These past few weeks, I've been flying more than usual on a mix of business and pleasure and have been forcibly reminded that air-travel has really had all the romance squeezed out of it.
Whether checking in online or queuing at a desk, stripping off and pleading innocence at security (yes, I packed my own bag and no, I haven't sneaked a larger-than-permitted container of shampoo into my carry-on), shuffling towards boarding or being corralled in a holding area, there's no end to the indignities heaped upon us when we travel.
Even when we're in the care of the airlines that sell us a romantic picture of travel, we're hectored to step in from the aisle as we heave our cabin carry-on into the overhead bins, before being subjected to a quick-fire series of sales calls (drinks, snacks, duty-free, lottery, car-hire and hotel-partners). Then it's a token 'thanks for flying with us' as we're despatched onto the runway to traipse the kilometre or more to arrivals.

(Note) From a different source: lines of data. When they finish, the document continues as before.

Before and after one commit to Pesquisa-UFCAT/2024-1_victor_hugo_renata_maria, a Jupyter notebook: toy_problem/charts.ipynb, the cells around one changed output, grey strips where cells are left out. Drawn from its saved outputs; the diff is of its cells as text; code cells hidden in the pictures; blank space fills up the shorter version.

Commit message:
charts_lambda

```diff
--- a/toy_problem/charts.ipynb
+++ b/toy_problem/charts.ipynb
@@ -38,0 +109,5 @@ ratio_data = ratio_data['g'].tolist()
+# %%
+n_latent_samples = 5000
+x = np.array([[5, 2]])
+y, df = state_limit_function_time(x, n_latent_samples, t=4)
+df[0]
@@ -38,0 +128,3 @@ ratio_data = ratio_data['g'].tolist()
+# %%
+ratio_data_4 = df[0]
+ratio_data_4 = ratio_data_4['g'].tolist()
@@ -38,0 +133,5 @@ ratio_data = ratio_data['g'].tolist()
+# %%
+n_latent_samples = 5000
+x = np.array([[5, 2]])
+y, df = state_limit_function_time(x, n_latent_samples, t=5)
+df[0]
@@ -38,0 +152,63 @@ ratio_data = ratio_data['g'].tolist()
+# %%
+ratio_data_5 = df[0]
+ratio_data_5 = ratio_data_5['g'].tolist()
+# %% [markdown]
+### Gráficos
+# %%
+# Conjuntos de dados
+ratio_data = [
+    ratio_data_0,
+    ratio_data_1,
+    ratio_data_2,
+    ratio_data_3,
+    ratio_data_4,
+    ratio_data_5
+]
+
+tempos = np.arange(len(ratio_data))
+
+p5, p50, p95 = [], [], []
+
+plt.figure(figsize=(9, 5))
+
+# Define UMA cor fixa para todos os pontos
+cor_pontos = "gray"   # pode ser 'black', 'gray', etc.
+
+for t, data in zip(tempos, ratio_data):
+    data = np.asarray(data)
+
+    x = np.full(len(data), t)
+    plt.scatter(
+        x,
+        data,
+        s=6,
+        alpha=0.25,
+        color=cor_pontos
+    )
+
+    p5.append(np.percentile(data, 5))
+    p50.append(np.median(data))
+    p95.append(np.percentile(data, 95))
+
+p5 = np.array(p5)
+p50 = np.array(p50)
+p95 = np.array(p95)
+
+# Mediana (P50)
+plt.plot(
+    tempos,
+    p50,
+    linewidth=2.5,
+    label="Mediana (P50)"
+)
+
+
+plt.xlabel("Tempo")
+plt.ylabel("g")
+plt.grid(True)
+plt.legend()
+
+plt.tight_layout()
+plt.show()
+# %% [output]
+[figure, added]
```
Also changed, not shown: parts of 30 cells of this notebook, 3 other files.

Now I appreciate that the economics of running an airline, combined with the exaggerated dangers of travel, have left precious few opportunities for those who swallow us up, chew and spit us out at the far end to set a romantic mood but does the experience really have to be quite so charmless?
In fairness to the pilots, their blow-by-blow account of the flying-route does offer a throwback to a time when boarding a plane was the height of adventure, but the gallantry of the gesture seems lost on those of us who've flown more than once and have grown a little disillusioned with it all (which, judging from the recent trips I've taken, seems to have been pretty much everyone on board).
Surely there's an opportunity for one of the airlines to sell us an experience that dresses the perfunctory nature of travel with a little more than token courtesies? For a start, somebody might stop talking to us like we're unruly children, ready to break ranks and cause chaos at a moment's notice.
I find myself almost pathetically grateful when someone in charge at the boarding-gate or despatching drinks onboard shows a glimmer of humour or understanding. I'd choose to fly regularly with an airline that promised to cheer up the grim reality of commuter-style travel with a little charm.
Over To You: Any other takers for travel that goes a bit further than setting an endurance-test?